> Am 13.10.2016 um 23:38 schrieb Kasey Speakman <kjspeak...@gmail.com>:
> 
> It probably sounds insane that Elm doesn't have `for` or `while`. It would to 
> me before exposure to functional programming.
> 
> There are prebuilt functions for working with collections like List and Array 
> which will take care of most needs.
> 
> When you find you need something a bit more custom, a recursive loop is the 
> normal way. Those take a little practice to get the feel for them.
> 
> Often when I write my own recursive loop, I later find that I can accomplish 
> the same by combining list operations or by just playing with List.foldr.
> 
> One current limitation of Elm is that there is no tail call elimination when 
> using a recursive loop, so if you write your own loop and have a large list, 
> you can get a stack overflow. In practice, this is not a typical problem due 
> to other factors. I.e. miles of data on the screen impacts performance, and 
> is not considered good UX.
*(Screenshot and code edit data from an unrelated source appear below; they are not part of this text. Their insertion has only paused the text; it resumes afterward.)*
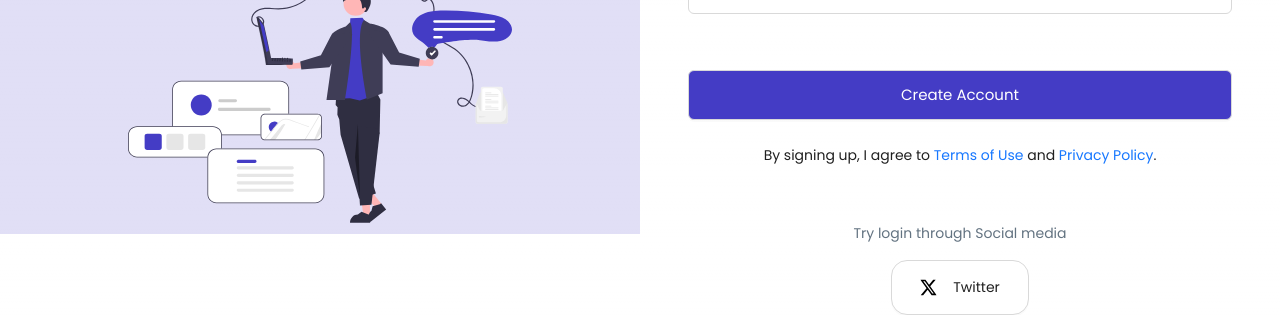
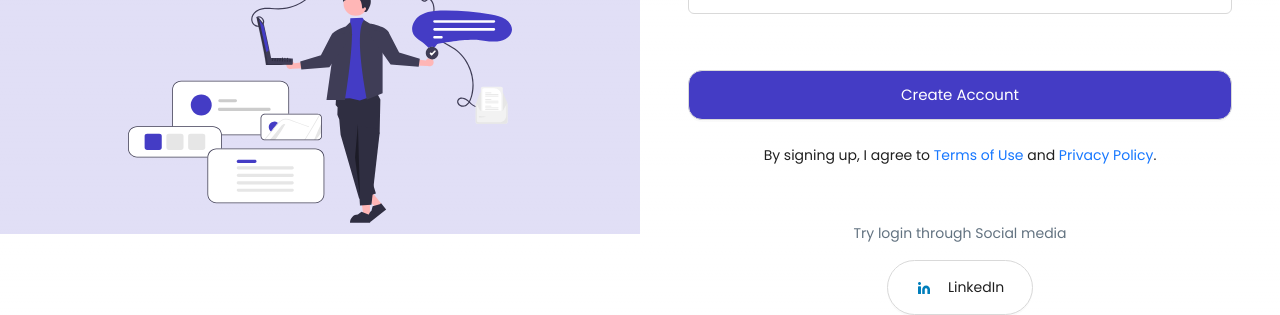
Before and after one commit to miniblaster/wtp-coin-initial, a Next.js app in the folder frontend/: page /auth/signup in a window 1280 px wide. Shown: the part 566-881 px from the top of the page. Built offline with nearby package versions, Linux system fonts and the light colour scheme.

Commit message:
fix: Change Twitter button into LinkedIn button

```diff
--- a/frontend/app/auth/(sidebar)/signin/page.tsx
+++ b/frontend/app/auth/(sidebar)/signin/page.tsx
@@ -43,7 +43,7 @@ export default function Signin() {
             Forgot password?
           </Link>
           <Button
-            className={`flex justify-center items-center h-fit w-full py-[11px] bg-disabled/[16%] text-[15px]/[26px] font-bold text-secondary`}
+            className={`flex justify-center items-center h-fit w-full py-[11px] bg-disabled/[20%] text-[15px]/[26px] font-bold text-secondary`}
           >
             Sign In
           </Button>
--- a/frontend/app/auth/(sidebar)/signup/page.tsx
+++ b/frontend/app/auth/(sidebar)/signup/page.tsx
@@ -1,9 +1,11 @@
 import Link from "next/link";
 import Image from "next/image";
 import { Flex, Typography, Input, Button } from "antd";
-import TwitterLogo from "@/public/img/auth/Twitter.svg";
 import { EyeInvisibleOutlined, EyeOutlined } from "@ant-design/icons";
 import { Poppins } from "next/font/google";
+
+import TwitterLogo from "@/public/img/auth/Twitter.svg";
+import LinkedInLogo from "@/public/img/auth/LinkedInLogo.svg";
 
 const poppins = Poppins({
   subsets: ["latin"],
@@ -81,7 +83,7 @@ export default function Signup() {
       </Flex>
       <Flex vertical className={`px-12 gap-y-6`}>
         <Button
-          className={`flex justify-center items-center h-fit w-full py-[11px] bg-mainColor text-[15px]/[26px] text-[white]`}
+          className={`flex justify-center items-center h-fit w-full py-[11px] bg-mainColor text-[15px]/[26px] text-[white] rounded-[14px]`}
         >
           Create Account
         </Button>
@@ -106,10 +108,10 @@ export default function Signup() {
           Try login through Social media
         </Typography>
         <Button
-          className={`flex flex-row items-center rounded-2xl py-4 px-7 h-fit`}
+          className={`flex flex-row items-center rounded-2xl py-4 px-7 h-fit rounded-[360px]`}
         >
-          <Image src={TwitterLogo} alt="TwitterLogo" className="pr-2" />
-          Twitter
+          <Image src={LinkedInLogo} alt="LinkedInLogo" className="pr-2" />
+          LinkedIn
         </Button>
       </Flex>
     </Flex>
```
Also changed, not shown: frontend/package.json (+8 -1 lines), frontend/public/img/auth/LinkedInLogo.svg (added), 1 other file (tests, documents, lock files or other folders).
> 
>> On Wednesday, October 12, 2016 at 5:52:31 AM UTC-5, Patricia Nicole 
>> Benedicto wrote:
>> hi can i ask what is the repetiton control structucture of this programming 
>> languages?
> 
> -- 
> You received this message because you are subscribed to the Google Groups 
> "Elm Discuss" group.
> To unsubscribe from this group and stop receiving emails from it, send an 
> email to elm-discuss+unsubscr...@googlegroups.com.
> For more options, visit https://groups.google.com/d/optout.

-- 
You received this message because you are subscribed to the Google Groups "Elm 
Discuss" group.
To unsubscribe from this group and stop receiving emails from it, send an email 
to elm-discuss+unsubscr...@googlegroups.com.
For more options, visit https://groups.google.com/d/optout.

Reply via email to